◆ North Korea is like the scene in Millet's famous painting

One of the characteristic works of French painter Millet is a painting depicting peasants bowing down and picking up leftover grain in a barley field after harvest. At first glance, it’s an idyllic pastoral scene, but it also incorporates aspects that allow modern society to imagine how poor the 19th century French peasants must have been.

Walking along the Chinese border with North Korea on autumn mornings, I have witnessed Millet's "gleaning" scenes many times. Across the Yalu River, among the North Korean rice fields, peasants wrapped in aprons bend over with open sacks looking for rice and ears of corn.

"This year is different," said a reporting partner living in the northern area of North Korea by phone at the end of November. Apparently, even urban residents are now going on 'gleaning expeditions' to rural areas. “Every morning, everyone, from the children to the elderly, heads to the rural areas.” This can only be seen as a desperate move by starving urban residents.

Rural women picking up grain from cornfields outside Pyongyang. Photographed by ASIAPRESS in September 2008.

Another reporting partner gave a specific example of urban residents going on ''Gleaning Expeditions' as follows.

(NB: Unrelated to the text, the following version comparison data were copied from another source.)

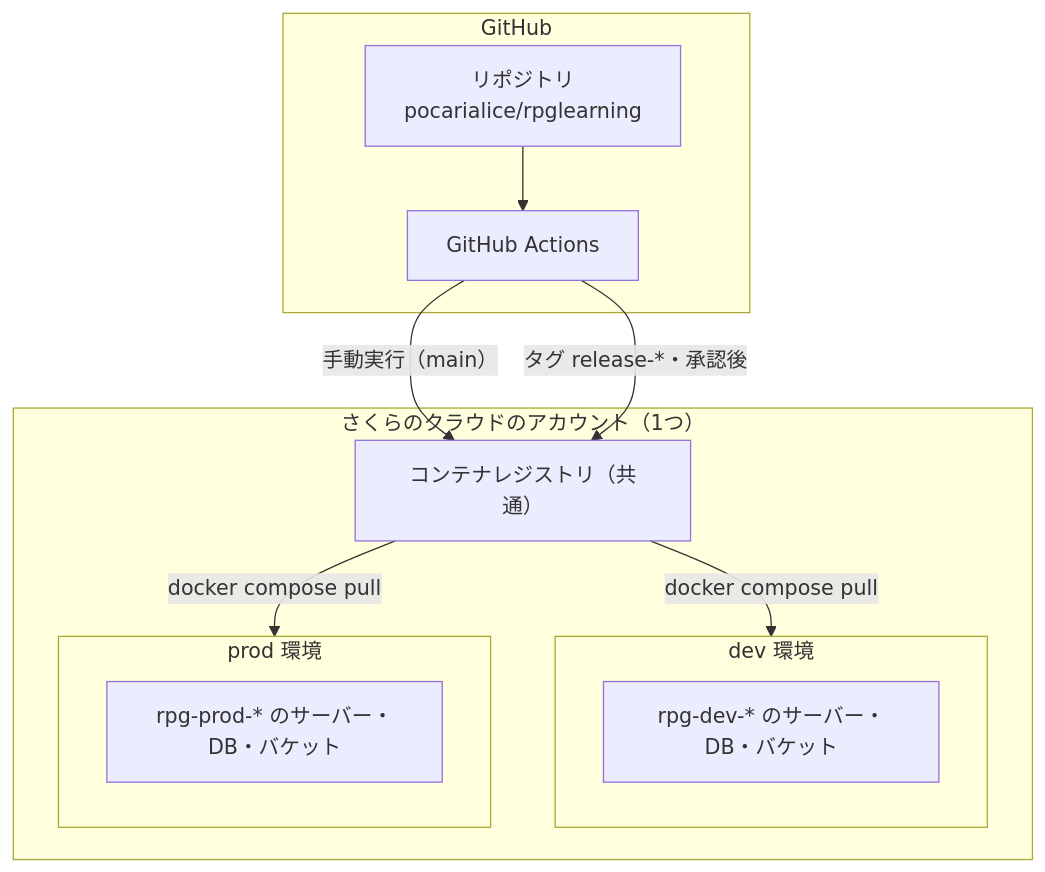
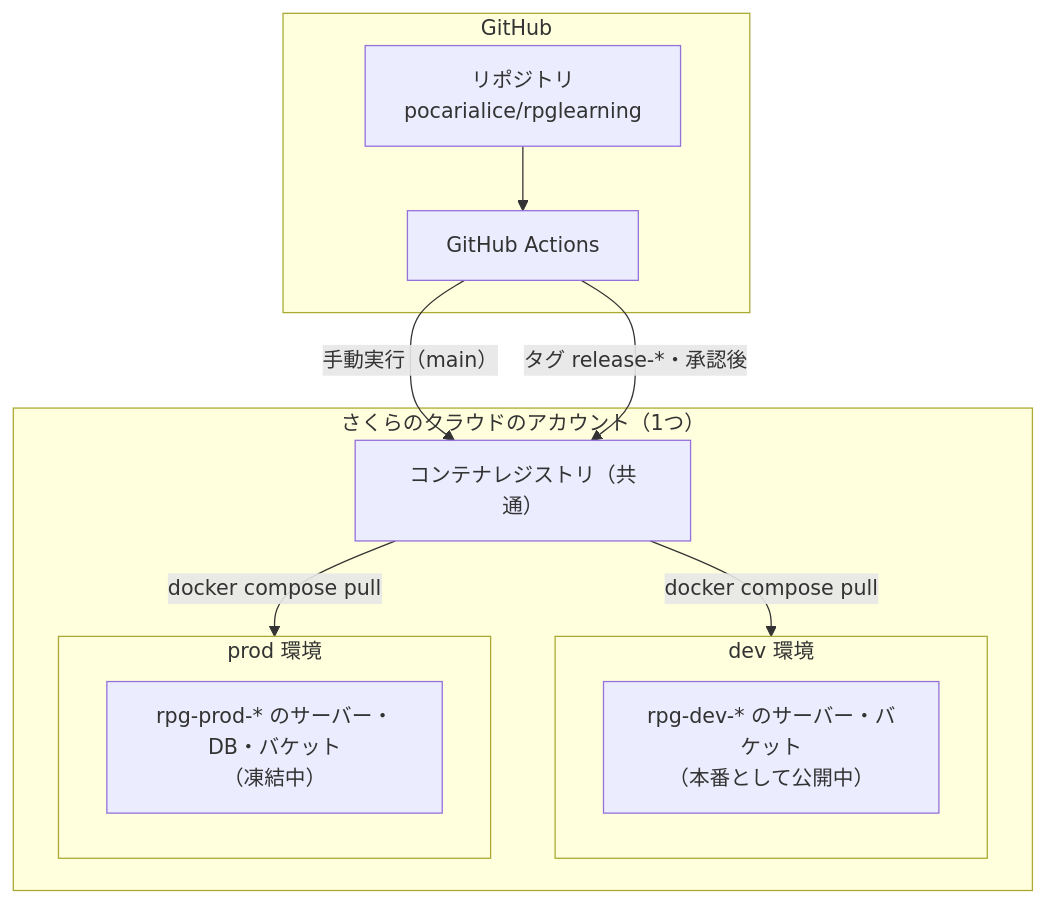
One commit to pocarialice/rpglearning changed the third of 18 diagrams in documents/外部設計書_RPG学習アプリ.md. Above: the diagram before and after it, drawn with Mermaid. The commit also changed other lines of this file and 5 other files, not shown here.

````diff
--- a/documents/外部設計書_RPG学習アプリ.md
+++ b/documents/外部設計書_RPG学習アプリ.md
@@ -226,21 +211,21 @@
 ```mermaid
 flowchart TB
   subgraph ACC["さくらのクラウドのアカウント（1つ）"]
     subgraph DEV["dev 環境"]
-      D1["rpg-dev-* のサーバー・DB・バケット"]
+      D1["rpg-dev-* のサーバー・バケット<br>（本番として公開中）"]
     end
     subgraph PRD["prod 環境"]
-      P1["rpg-prod-* のサーバー・DB・バケット"]
+      P1["rpg-prod-* のサーバー・DB・バケット<br>（凍結中）"]
     end
     CR["コンテナレジストリ（共通）"]
   end
   subgraph GH["GitHub"]
     REPO["リポジトリ<br>pocarialice/rpglearning"]
     GA["GitHub Actions"]
   end
   REPO --> GA
   GA -->|"手動実行（main）"| CR
   GA -->|"タグ release-*・承認後"| CR
   CR -->|"docker compose pull"| DEV
   CR -->|"docker compose pull"| PRD
 ```
````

“There is a mine worker that I know with a family of three. He has a child in elementary school and his wife sold soju from their home because the mine was closed- however, she had to stop selling due to the strict crackdown. The husband goes to work every day to a job where he doesn't get paid or even given rations and he has nothing to do. So, the wife goes to the nearby farming village every day to gather grain. The family is on the verge of becoming street beggars.”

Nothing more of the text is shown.